- _WHAT YOU WILL DO_
The records that follow are to be repeated exactly, with the pictures removed.

[Front-end code edit data]
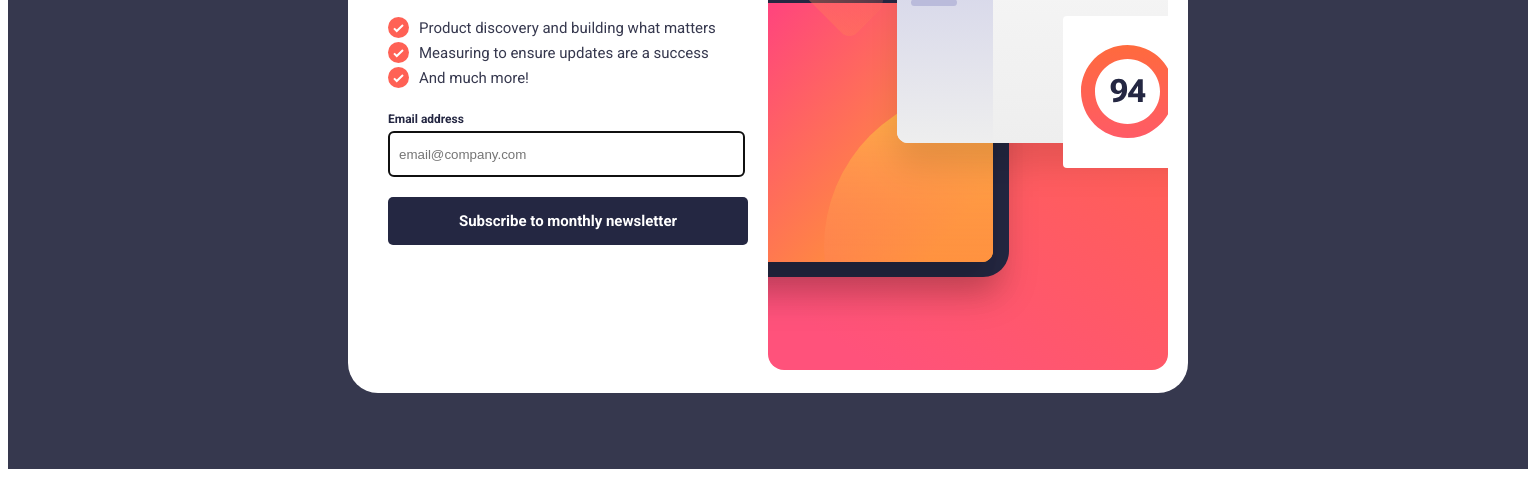
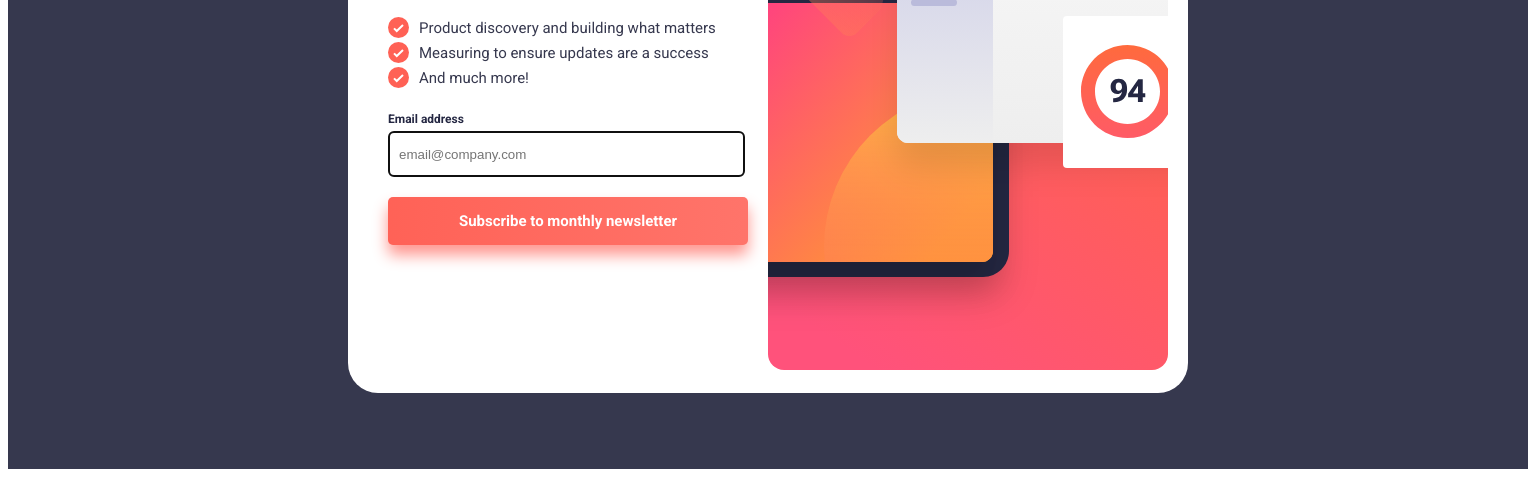
Before and after one commit to alexandrav01/Newsletter-sign-up-form, a plain HTML site: page index.html in a window 1536 px wide. In both pictures the pointer is over the element 568 px from the left and 552 px from the top of the page. Shown: the part 331-808 px from the top of the page. Drawn offline with Linux system fonts and the light colour scheme.

Commit message:
Desktop Active States

```diff
--- a/index-style.css
+++ b/index-style.css
@@ -181,4 +181,9 @@ input{
         font-weight: 700;
     }
 
+    .subscribe-wrap:hover{
+      background-image: linear-gradient(to right, hsl(4, 100%, 67%),rgb(255, 116, 106));
+      box-shadow: 0px 10px 15px hsl(4, 100%, 78%);
+    }
+
 }
```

- _RESULT_
Before and after one commit to alexandrav01/Newsletter-sign-up-form, a plain HTML site: page index.html in a window 1536 px wide. In both pictures the pointer is over the element 568 px from the left and 552 px from the top of the page. Shown: the part 331-808 px from the top of the page. Drawn offline with Linux system fonts and the light colour scheme.

Commit message:
Desktop Active States

```diff
--- a/index-style.css
+++ b/index-style.css
@@ -181,4 +181,9 @@ input{
         font-weight: 700;
     }
 
+    .subscribe-wrap:hover{
+      background-image: linear-gradient(to right, hsl(4, 100%, 67%),rgb(255, 116, 106));
+      box-shadow: 0px 10px 15px hsl(4, 100%, 78%);
+    }
+
 }
```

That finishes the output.